Monitoring and Analysis of Hateful Language in South Africa: A Fourth Deep Dive
White Monopoly Capital
While the phrase “White monopoly capital(ists)” became prominent on South African social media in 2016 to allegedly benefit corrupt businessmen around President Zuma, today it’s frequently used by politicians offline to broadly target white business people. It reflects a local frustration implying white business people are unwilling to share wealth with a broader group. While there may be white capitalists enriching themselves at the expense of others, the phrase is not always used to imply this, and its context determines its importance.
It could be deemed offensive and inflammatory when used to rally or divide people racially, but it’s not hate speech when used to describe South Africa’s existing economic structure. This multifaceted characteristic makes the term problematic when politicians use it without defining specifically what they mean.
During our monitoring period, the use of the term increased significantly on social media when used by politicians both online and off. At a public lecture, ANC Secretary General, Ace Magashule, painted white monopoly capitalism as a power structure to be dismantled in order to economically liberate the black African. Julius Malema, however, leader of the EFF, views it as a powerful tool to influence the president’s office. He issued a warning to the president that if he listens to white monopoly capital, the president won’t finish his term.

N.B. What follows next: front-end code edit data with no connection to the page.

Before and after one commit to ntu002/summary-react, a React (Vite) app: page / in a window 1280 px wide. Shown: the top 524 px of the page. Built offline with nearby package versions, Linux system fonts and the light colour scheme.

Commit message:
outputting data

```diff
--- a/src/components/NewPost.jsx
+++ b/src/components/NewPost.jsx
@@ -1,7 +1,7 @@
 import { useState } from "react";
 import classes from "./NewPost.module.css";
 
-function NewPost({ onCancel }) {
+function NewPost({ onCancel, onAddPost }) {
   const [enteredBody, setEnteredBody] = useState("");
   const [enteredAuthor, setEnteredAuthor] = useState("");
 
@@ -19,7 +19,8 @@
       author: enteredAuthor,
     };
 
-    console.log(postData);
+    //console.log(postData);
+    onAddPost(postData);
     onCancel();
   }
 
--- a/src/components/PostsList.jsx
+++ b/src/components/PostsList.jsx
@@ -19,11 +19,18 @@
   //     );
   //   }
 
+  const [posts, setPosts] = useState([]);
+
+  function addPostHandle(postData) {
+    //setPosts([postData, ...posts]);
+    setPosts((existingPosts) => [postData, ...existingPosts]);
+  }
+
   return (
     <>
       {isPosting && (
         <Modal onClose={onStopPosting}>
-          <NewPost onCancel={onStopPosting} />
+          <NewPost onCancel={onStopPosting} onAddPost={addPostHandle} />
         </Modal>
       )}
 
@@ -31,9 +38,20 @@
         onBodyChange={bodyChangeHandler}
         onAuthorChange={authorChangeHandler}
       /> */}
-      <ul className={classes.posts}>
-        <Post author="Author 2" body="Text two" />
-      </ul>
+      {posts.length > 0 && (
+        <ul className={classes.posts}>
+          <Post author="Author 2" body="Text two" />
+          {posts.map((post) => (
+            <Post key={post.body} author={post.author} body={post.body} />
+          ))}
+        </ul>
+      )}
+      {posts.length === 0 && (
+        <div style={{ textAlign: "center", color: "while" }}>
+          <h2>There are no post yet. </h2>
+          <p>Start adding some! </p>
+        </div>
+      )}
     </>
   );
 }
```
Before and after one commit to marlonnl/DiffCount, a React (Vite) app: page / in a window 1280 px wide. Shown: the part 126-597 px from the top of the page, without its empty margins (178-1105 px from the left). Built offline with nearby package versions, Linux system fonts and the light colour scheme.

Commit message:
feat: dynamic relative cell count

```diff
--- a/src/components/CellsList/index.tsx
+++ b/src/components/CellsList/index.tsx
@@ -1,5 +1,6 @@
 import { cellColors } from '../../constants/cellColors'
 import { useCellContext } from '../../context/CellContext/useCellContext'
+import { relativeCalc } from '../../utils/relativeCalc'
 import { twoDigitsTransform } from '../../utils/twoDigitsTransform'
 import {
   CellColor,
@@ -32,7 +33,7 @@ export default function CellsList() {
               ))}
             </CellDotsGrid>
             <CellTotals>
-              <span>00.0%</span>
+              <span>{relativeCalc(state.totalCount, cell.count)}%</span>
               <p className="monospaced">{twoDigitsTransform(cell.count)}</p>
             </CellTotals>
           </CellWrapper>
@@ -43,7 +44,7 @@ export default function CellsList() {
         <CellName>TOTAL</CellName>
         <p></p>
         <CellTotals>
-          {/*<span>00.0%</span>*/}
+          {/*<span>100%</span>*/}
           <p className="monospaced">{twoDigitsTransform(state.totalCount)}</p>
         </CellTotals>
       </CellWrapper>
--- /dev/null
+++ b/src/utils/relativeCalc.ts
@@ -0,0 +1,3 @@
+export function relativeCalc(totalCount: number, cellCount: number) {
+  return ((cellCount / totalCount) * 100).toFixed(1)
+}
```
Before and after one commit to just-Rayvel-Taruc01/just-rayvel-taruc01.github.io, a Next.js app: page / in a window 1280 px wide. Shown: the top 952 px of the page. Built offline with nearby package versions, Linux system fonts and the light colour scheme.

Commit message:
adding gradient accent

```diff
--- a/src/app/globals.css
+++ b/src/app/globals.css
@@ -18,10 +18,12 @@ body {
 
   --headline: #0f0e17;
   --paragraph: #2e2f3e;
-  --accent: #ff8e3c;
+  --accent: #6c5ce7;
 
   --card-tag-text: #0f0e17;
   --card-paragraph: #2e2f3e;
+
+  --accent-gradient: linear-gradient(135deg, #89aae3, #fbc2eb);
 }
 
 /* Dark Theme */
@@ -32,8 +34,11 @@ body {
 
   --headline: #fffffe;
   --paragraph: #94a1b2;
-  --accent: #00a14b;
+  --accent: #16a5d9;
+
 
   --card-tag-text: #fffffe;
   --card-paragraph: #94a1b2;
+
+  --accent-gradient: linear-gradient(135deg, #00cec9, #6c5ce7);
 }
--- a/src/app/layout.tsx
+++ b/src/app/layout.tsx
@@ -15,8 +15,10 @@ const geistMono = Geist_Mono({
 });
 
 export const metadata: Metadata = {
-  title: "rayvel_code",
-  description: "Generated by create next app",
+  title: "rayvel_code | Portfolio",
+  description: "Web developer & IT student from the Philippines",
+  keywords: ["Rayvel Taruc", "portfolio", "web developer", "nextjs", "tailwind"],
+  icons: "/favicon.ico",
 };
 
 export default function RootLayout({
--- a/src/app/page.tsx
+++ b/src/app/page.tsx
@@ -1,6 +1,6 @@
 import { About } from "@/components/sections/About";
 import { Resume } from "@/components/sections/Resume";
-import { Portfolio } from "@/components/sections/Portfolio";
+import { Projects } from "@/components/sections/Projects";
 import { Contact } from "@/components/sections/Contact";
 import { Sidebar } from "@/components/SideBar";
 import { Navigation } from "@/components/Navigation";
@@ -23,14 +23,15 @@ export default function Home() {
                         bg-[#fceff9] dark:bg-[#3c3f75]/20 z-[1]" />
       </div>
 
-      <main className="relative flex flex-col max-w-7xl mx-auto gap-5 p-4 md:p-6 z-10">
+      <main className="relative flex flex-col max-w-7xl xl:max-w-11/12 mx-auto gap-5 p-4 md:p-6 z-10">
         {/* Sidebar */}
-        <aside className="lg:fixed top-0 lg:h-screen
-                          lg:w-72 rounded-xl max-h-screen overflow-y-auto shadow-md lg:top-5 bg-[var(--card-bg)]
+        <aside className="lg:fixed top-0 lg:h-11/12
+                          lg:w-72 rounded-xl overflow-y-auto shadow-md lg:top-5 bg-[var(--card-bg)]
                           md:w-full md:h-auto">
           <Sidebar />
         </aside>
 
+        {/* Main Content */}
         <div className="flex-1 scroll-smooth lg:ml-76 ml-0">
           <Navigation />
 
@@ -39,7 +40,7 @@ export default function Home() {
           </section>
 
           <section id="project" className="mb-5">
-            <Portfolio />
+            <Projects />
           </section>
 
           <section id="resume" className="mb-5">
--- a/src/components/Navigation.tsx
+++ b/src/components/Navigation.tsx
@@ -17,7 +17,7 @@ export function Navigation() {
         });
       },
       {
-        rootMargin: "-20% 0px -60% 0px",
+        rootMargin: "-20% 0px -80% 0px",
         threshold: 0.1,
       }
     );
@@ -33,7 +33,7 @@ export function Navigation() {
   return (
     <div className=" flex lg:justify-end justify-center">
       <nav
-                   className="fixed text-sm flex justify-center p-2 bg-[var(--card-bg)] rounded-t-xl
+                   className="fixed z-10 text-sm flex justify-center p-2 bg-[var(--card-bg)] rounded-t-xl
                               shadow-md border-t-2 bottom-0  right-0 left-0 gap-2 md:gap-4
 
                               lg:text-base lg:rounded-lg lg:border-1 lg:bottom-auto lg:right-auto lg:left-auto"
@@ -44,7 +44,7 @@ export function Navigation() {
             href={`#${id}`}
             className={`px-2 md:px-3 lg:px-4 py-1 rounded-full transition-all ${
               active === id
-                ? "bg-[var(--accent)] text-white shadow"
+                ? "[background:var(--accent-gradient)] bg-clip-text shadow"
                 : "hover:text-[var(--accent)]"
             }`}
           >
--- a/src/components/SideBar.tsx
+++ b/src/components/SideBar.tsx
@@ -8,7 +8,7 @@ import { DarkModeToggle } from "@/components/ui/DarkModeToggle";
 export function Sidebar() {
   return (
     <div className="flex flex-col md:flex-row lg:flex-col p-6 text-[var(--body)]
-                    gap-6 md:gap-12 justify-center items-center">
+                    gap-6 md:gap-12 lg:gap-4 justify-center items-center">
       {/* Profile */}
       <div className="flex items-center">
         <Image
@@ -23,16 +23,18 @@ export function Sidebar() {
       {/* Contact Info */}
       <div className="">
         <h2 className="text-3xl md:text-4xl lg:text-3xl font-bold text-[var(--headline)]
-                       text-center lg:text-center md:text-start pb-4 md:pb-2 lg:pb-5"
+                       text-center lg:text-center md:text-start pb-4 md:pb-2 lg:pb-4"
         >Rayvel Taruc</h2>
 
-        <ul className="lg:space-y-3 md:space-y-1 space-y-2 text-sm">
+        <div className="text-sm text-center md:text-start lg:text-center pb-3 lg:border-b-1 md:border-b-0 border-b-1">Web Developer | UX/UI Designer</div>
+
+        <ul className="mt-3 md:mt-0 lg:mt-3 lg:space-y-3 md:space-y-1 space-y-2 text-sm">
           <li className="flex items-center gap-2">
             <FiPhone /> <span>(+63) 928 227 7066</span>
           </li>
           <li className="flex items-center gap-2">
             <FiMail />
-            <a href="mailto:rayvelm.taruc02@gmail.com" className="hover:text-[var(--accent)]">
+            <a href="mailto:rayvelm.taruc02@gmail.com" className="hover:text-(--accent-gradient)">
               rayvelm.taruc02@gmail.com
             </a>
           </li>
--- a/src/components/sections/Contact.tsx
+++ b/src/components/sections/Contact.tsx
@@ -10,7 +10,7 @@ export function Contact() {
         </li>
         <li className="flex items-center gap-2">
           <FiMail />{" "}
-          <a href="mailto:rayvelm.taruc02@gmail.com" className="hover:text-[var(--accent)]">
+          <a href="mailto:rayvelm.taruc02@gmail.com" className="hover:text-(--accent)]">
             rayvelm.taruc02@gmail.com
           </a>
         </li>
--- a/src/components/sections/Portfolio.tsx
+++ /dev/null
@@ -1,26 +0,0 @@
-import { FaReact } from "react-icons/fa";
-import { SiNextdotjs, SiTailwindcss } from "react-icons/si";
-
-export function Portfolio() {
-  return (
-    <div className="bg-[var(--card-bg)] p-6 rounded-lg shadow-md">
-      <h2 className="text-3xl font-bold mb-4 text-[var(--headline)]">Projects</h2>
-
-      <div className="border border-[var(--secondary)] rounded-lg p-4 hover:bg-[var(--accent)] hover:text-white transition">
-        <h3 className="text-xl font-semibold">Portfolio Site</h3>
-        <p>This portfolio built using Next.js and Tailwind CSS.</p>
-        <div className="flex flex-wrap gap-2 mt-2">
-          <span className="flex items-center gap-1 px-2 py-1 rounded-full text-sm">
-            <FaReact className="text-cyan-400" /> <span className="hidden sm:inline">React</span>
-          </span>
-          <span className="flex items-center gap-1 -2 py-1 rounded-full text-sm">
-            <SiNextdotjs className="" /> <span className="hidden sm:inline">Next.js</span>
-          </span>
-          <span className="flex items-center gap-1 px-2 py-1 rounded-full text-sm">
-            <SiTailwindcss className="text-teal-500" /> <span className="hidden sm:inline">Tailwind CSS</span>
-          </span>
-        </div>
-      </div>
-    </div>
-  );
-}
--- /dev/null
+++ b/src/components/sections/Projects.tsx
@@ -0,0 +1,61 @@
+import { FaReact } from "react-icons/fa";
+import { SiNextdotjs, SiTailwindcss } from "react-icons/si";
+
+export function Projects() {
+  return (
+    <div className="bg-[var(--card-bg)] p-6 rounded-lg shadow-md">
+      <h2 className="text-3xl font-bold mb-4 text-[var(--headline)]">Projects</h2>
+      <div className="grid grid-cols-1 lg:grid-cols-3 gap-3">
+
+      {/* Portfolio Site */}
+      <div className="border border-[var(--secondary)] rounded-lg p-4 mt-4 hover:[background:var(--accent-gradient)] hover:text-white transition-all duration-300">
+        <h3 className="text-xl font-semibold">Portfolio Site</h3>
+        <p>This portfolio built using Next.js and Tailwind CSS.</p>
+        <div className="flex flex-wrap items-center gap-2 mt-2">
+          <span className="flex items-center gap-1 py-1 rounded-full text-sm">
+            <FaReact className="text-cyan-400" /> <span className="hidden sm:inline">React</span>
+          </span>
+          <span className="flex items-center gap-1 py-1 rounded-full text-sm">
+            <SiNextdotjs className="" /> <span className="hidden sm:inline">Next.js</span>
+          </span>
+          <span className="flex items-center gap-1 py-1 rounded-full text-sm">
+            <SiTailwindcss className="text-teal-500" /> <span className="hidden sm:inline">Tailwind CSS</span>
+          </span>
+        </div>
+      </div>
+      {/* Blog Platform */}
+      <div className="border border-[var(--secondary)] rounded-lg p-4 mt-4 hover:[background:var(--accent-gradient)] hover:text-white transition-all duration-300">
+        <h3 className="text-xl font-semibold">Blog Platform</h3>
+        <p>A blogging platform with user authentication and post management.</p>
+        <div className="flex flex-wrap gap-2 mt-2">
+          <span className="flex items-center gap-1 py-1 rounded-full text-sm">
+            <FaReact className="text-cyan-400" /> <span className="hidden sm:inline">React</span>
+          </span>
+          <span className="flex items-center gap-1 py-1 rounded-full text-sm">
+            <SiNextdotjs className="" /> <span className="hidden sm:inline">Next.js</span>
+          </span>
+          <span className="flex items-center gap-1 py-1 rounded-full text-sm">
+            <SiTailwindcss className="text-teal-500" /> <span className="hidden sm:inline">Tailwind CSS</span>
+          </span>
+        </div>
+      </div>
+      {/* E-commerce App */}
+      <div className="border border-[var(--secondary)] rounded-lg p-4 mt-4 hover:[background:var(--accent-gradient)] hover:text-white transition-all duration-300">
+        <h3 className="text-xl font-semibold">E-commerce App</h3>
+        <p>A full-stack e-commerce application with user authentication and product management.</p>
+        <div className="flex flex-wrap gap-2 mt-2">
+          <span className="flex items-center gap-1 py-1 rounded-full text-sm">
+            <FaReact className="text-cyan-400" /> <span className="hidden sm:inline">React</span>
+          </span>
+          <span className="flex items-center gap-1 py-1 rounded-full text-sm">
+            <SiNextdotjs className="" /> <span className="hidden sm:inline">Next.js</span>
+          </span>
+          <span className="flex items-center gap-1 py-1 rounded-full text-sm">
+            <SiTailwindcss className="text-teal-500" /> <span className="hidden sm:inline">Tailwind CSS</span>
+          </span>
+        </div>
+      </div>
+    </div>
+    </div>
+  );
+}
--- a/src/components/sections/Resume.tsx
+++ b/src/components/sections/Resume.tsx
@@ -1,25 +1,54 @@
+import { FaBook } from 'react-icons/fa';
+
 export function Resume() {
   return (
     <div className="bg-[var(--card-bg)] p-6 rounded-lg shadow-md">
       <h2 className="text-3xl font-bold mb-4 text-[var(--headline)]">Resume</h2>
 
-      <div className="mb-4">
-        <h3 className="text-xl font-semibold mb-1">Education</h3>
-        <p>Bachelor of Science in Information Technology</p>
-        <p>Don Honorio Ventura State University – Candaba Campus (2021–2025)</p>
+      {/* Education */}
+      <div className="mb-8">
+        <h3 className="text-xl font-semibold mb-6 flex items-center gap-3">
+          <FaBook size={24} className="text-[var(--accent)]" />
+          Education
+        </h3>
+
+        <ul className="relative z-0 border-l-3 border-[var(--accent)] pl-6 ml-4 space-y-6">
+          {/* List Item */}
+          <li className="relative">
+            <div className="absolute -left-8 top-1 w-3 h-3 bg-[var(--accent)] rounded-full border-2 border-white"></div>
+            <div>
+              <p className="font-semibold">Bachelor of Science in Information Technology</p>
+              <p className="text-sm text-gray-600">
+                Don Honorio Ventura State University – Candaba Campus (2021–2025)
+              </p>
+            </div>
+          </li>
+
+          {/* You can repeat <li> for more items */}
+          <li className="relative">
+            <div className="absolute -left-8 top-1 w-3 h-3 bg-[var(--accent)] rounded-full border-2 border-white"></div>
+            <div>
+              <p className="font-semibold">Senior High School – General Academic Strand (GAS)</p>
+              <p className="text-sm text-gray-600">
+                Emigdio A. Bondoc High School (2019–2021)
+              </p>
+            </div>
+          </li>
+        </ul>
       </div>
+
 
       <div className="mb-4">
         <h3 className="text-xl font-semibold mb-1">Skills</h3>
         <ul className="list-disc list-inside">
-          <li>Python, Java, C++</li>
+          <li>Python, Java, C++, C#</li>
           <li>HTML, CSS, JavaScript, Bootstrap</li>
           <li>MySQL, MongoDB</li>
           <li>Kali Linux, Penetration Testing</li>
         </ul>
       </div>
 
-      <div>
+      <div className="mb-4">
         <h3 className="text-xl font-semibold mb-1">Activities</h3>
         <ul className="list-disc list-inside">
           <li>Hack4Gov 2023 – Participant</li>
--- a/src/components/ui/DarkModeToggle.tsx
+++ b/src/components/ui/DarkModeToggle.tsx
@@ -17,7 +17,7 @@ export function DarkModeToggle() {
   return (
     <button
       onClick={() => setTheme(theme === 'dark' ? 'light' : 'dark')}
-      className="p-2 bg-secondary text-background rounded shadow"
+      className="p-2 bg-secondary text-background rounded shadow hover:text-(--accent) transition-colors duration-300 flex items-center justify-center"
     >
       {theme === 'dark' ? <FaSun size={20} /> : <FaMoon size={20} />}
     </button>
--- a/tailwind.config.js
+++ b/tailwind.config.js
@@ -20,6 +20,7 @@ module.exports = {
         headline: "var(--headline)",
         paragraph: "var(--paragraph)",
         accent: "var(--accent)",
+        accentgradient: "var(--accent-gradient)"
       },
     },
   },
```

Kaffir is a derogatory term for a black African. Under Crimen Injuria - South African common law - the term is considered hate speech and is punishable under the justice system. Despite this, the term has surfaced throughout our monitoring process.
During this period, rise of the term was triggered by events such as Hellen Zille’s tweet on “black privilege” from an online debate stating: “Well you clearly don't understand black privilege. It is being able to loot a country and steal hundreds of billions and get re-elected. If ppl want permanent poverty for the masses they are going about it the right way."
This resulted in another user responding: “Just call us Kafirs and be done already.”
While such online discourse can quickly turn hateful, another tweet told how South Africans need to discuss how the Indian community uses the K-word more often than the white one when referring to black employees. The attention this tweet garnered suggests frequent use of the term in offline spaces.